TASK PROMPT: Return all lines in the data where the string "paragraph" can be found.

RECORDS TO USE:

* * * *

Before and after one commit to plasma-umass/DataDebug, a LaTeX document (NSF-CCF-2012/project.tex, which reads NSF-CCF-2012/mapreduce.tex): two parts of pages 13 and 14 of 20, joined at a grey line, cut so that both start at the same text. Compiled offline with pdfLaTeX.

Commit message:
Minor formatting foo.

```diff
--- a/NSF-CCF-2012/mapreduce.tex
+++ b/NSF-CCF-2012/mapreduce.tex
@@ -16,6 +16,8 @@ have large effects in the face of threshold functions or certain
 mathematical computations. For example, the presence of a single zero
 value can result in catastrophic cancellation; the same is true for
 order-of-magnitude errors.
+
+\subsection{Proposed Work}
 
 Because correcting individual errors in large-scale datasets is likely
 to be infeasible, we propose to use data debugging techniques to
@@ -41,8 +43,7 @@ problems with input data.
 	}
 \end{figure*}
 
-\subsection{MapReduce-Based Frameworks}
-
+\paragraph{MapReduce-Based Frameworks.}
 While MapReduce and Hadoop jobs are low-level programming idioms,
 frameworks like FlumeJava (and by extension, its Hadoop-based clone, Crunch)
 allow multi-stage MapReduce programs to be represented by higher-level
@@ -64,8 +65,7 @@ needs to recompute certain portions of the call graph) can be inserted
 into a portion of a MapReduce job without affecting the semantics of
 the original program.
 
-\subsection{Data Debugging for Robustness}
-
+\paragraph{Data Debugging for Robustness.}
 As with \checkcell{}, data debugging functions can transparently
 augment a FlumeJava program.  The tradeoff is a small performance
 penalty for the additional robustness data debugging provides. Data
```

* * * *

RESPONSE TO THE EXERCISE:
+\paragraph{MapReduce-Based Frameworks.}
+\paragraph{Data Debugging for Robustness.}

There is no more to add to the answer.